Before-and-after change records
□ □ □
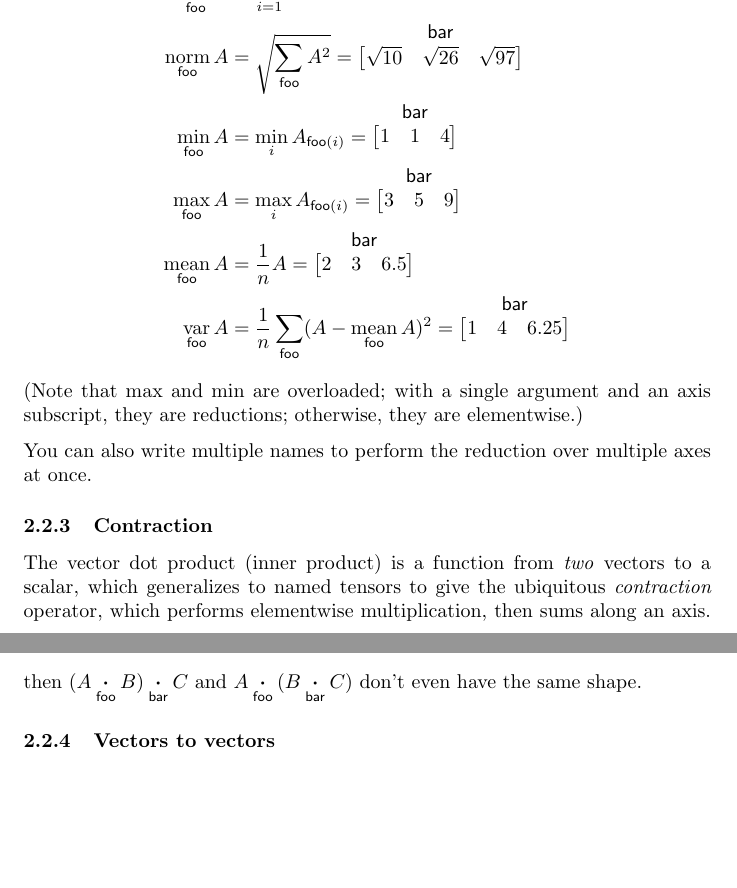
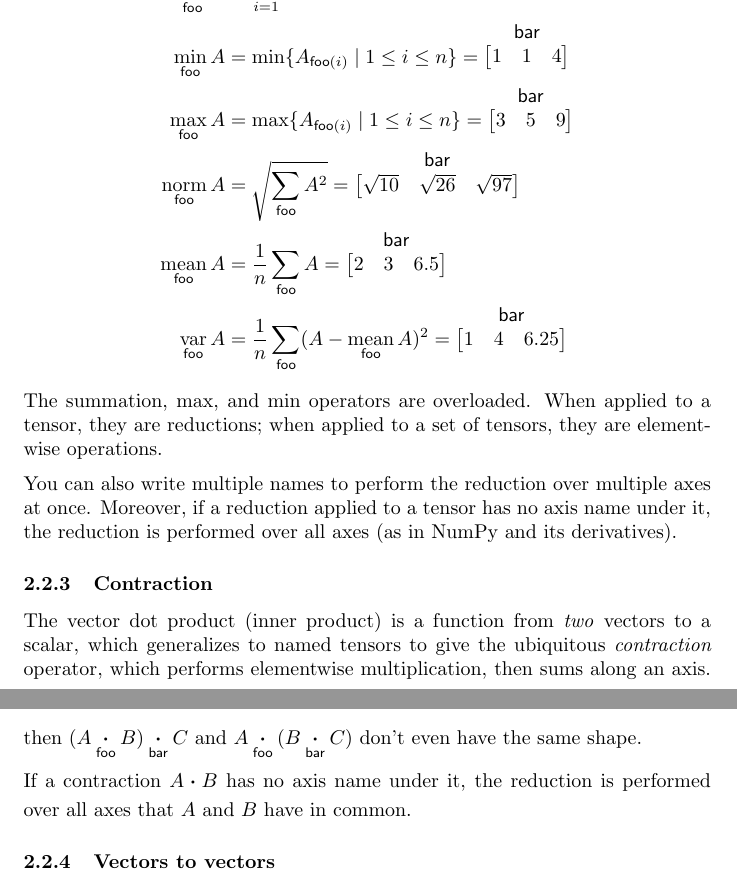
Before and after one commit to namedtensor/notation, a LaTeX document (main.tex): two parts of pages 6 and 7 of 25, joined at a grey line, cut so that both start at the same text, the shorter picture padded with empty space. Compiled offline with pdfLaTeX.

Commit message:
reduction/contraction with no axis operates on all axes

```diff
--- a/main.tex
+++ b/main.tex
@@ -192,15 +192,15 @@ and sum over the $\name{bar}$ axis like this:
 More reductions: If $A$ has an axis $\nset{foo}{n}$, then
 \begin{align*}
   \nsum{foo} A &= \sum_{i=1}^n A_{\nidx{foo}{i}} = \nmatrix{}{bar}{4 & 6 & 13} \\
+  \nfun{foo}{min} A &= \min \{A_{\nidx{foo}{i}} \mid 1 \leq i \leq n\} = \nmatrix{}{bar}{1 & 1 & 4} \\
+  \nfun{foo}{max} A &= \max \{A_{\nidx{foo}{i}} \mid 1 \leq i \leq n\} = \nmatrix{}{bar}{3 & 5 & 9} \\
   \nfun{foo}{norm} A &= \sqrt{\nsum{foo} A^2} = \nmatrix{}{bar}{\sqrt{10} & \sqrt{26} & \sqrt{97}} \\
-  \nfun{foo}{min} A &= \min_{i} A_{\nidx{foo}{i}} = \nmatrix{}{bar}{1 & 1 & 4} \\
-  \nfun{foo}{max} A &= \max_{i} A_{\nidx{foo}{i}} = \nmatrix{}{bar}{3 & 5 & 9} \\
-  \nfun{foo}{mean} A &= \frac{1}{n} A = \nmatrix{}{bar}{2 & 3 & 6.5} \\
+  \nfun{foo}{mean} A &= \frac{1}{n} \nsum{foo} A = \nmatrix{}{bar}{2 & 3 & 6.5} \\
   \nfun{foo}{var} A &= \frac{1}{n} \nsum{foo} (A - \nfun{foo}{mean} A)^2 = \nmatrix{}{bar}{1 & 4 & 6.25}
 \end{align*}
-(Note that $\max$ and $\min$ are overloaded; with a single argument and an axis subscript, they are reductions; otherwise, they are elementwise.)
+The summation, $\max$, and $\min$ operators are overloaded. When applied to a tensor, they are reductions; when applied to a set of tensors, they are elementwise operations.
 
-You can also write multiple names to perform the reduction over multiple axes at once.
+You can also write multiple names to perform the reduction over multiple axes at once. Moreover, if a reduction applied to a tensor has no axis name under it, the reduction is performed over all axes (as in NumPy and its derivatives).
 
 \subsubsection{Contraction}
 
@@ -221,6 +221,8 @@ B &\in \mathbb{R}^{\nset{foo}{m} \times\nset{bar}{n}} \\
 C &\in \mathbb{R}^{\nset{foo}{m} \times\nset{bar}{n}}
 \end{align*}
 then $(A \ndot{foo} B) \ndot{bar} C$ and $A \ndot{foo} (B \ndot{bar} C)$ don't even have the same shape.
+
+If a contraction $A \ndot{} B$ has no axis name under it, the reduction is performed over all axes that $A$ and $B$ have in common.
 
 \subsubsection{Vectors to vectors}
 
```
Also changed, not shown: main.pdf.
□ □ □
**Assignment**
For each line in the data that contains the string "overloaded", give a copy of that line.

**Task output**
-(Note that $\max$ and $\min$ are overloaded; with a single argument and an axis subscript, they are reductions; otherwise, they are elementwise.)
+The summation, $\max$, and $\min$ operators are overloaded. When applied to a tensor, they are reductions; when applied to a set of tensors, they are elementwise operations.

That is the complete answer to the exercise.